The traditional rule of thumb was always that colder data centers (between 68°F and 70°F) were important to prevent problems with servers overheating. With older servers, that made sense. But with current IT hardware, there’s no need to keep data centers that cold. As the U.S. Department of Energy points out, about 2.2 percent of U.S. energy consumption is related to data centers. For individual companies, raising data center temperatures is a great opportunity to reduce energy costs and significantly increase the number of free cooling hours. Why not free up some energy dollars and spend it on IT hardware and software instead?
Some data center operators are skittish about raising temperatures because they fear increased hardware failures and less time to react during a cooling system failure. While these are valid concerns, we’ve learned much over the last few years. A 2012 research paper from the University of Toronto suggests that there is less correlation between hardware failures and temperature than is often believed. However, they did find that temperature variations have a higher correlation with failures. So maybe we should be focusing more on keeping temperatures steady, not lower. Many people think that this rests squarely on the shoulders of the cooling units, but they only remove the heat. The more predictable way to keep temperatures steady across all equipment is to contain either the hot or cold aisles. If you do this, you don’t need to worry about temperature variations, otherwise known as “hot spots”. But doesn’t containment decrease my thermal ride-through? Some people believe that containment actually decreases your thermal ride-through during a cooling outage but a 2011 study found the opposite is true.

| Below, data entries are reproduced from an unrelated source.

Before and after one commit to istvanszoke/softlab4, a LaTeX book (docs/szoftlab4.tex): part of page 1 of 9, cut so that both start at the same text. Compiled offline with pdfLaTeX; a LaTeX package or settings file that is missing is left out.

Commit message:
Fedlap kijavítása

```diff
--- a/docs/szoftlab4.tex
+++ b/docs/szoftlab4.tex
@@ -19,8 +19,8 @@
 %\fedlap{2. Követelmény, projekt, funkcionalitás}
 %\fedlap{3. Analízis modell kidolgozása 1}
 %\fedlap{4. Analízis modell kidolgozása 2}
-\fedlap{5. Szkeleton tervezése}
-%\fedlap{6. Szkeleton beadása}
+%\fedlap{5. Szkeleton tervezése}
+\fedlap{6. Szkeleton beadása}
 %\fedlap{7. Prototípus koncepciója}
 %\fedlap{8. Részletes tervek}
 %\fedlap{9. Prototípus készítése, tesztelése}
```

ASHRAE’s 2011 thermal guidelines say that recommended data center temperatures can range from 64.4°F to 80.6°F and can apply to older, legacy equipment if the increased temperatures are implemented slowly. If you want to approach the 80.6°F temperature but feel you need some “ride-through” reassurance, there are strategies that allow for this. Overall the entire data center industry has come a long way in terms of reliability and energy efficiency and there’s far fewer issues standing in the way of increasing cooling supply temperatures.